Your objective: Repeat each entry exactly and drop the pictures.

Change detection outputs
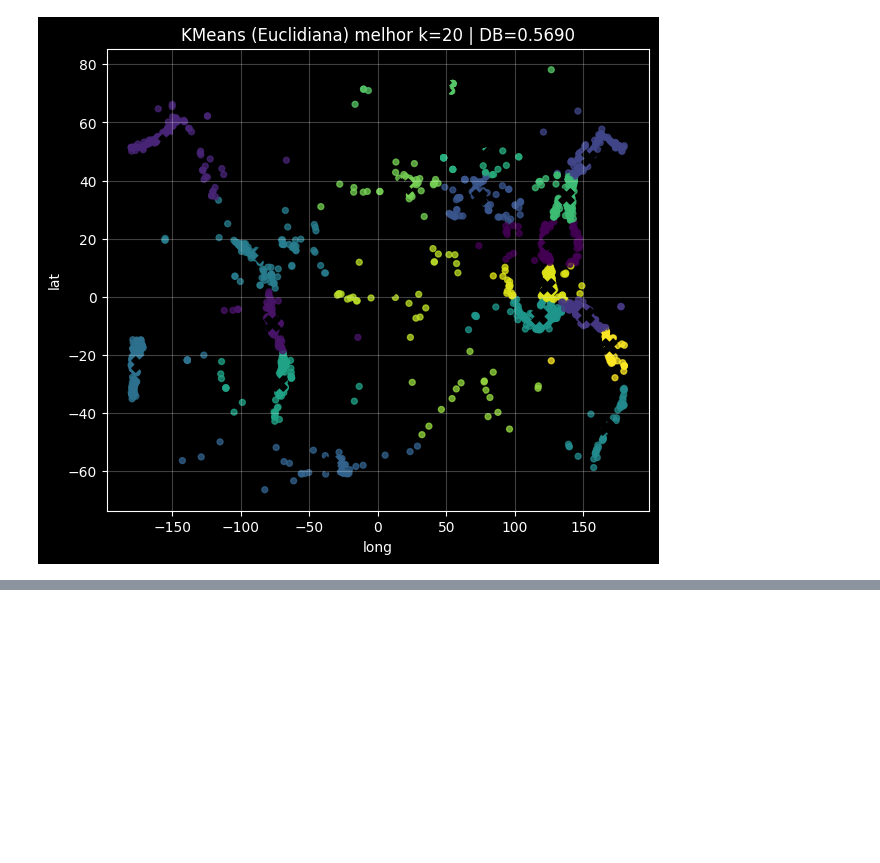
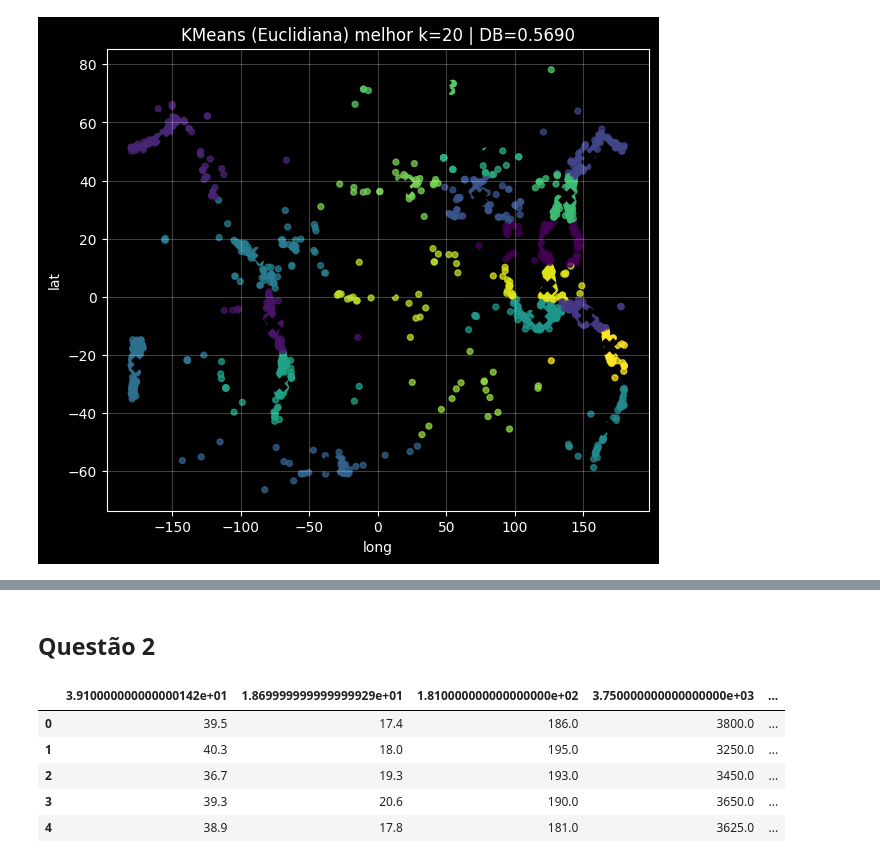
Before and after one commit to joaomarcosmb/ml-ufc, a Jupyter notebook: lista-06/main.ipynb, the cells around one changed output, grey strips where cells are left out. Saved outputs shown, nothing was run; the diff lists cells and outputs as text; code cells hidden in the pictures; blank space fills up the shorter version.

```diff
--- a/lista-06/main.ipynb
+++ b/lista-06/main.ipynb
@@ -235,0 +265,12 @@ Melhor k (Mahalanobis) = 20 | DB = 0.562217 | inertia = 76.636717
+# %% [markdown]
+## Questão 2
+# %%
+df_penguins = pd.read_csv('data/penguins.csv')
+df_penguins.head()
+# %% [output]
+|  | 3.910000000000000142e+01 | 1.869999999999999929e+01 | 1.810000000000000000e+02 | 3.750000000000000000e+03 | ... |
+| 0 | 39.5 | 17.4 | 186.0 | 3800.0 | ... |
+| 1 | 40.3 | 18.0 | 195.0 | 3250.0 | ... |
+| 2 | 36.7 | 19.3 | 193.0 | 3450.0 | ... |
+| 3 | 39.3 | 20.6 | 190.0 | 3650.0 | ... |
+| 4 | 38.9 | 17.8 | 181.0 | 3625.0 | ... |
```
Also changed, not shown: parts of 13 cells of this notebook.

Exercise response:
Before and after one commit to joaomarcosmb/ml-ufc, a Jupyter notebook: lista-06/main.ipynb, the cells around one changed output, grey strips where cells are left out. Saved outputs shown, nothing was run; the diff lists cells and outputs as text; code cells hidden in the pictures; blank space fills up the shorter version.

```diff
--- a/lista-06/main.ipynb
+++ b/lista-06/main.ipynb
@@ -235,0 +265,12 @@ Melhor k (Mahalanobis) = 20 | DB = 0.562217 | inertia = 76.636717
+# %% [markdown]
+## Questão 2
+# %%
+df_penguins = pd.read_csv('data/penguins.csv')
+df_penguins.head()
+# %% [output]
+|  | 3.910000000000000142e+01 | 1.869999999999999929e+01 | 1.810000000000000000e+02 | 3.750000000000000000e+03 | ... |
+| 0 | 39.5 | 17.4 | 186.0 | 3800.0 | ... |
+| 1 | 40.3 | 18.0 | 195.0 | 3250.0 | ... |
+| 2 | 36.7 | 19.3 | 193.0 | 3450.0 | ... |
+| 3 | 39.3 | 20.6 | 190.0 | 3650.0 | ... |
+| 4 | 38.9 | 17.8 | 181.0 | 3625.0 | ... |
```
Also changed, not shown: parts of 13 cells of this notebook.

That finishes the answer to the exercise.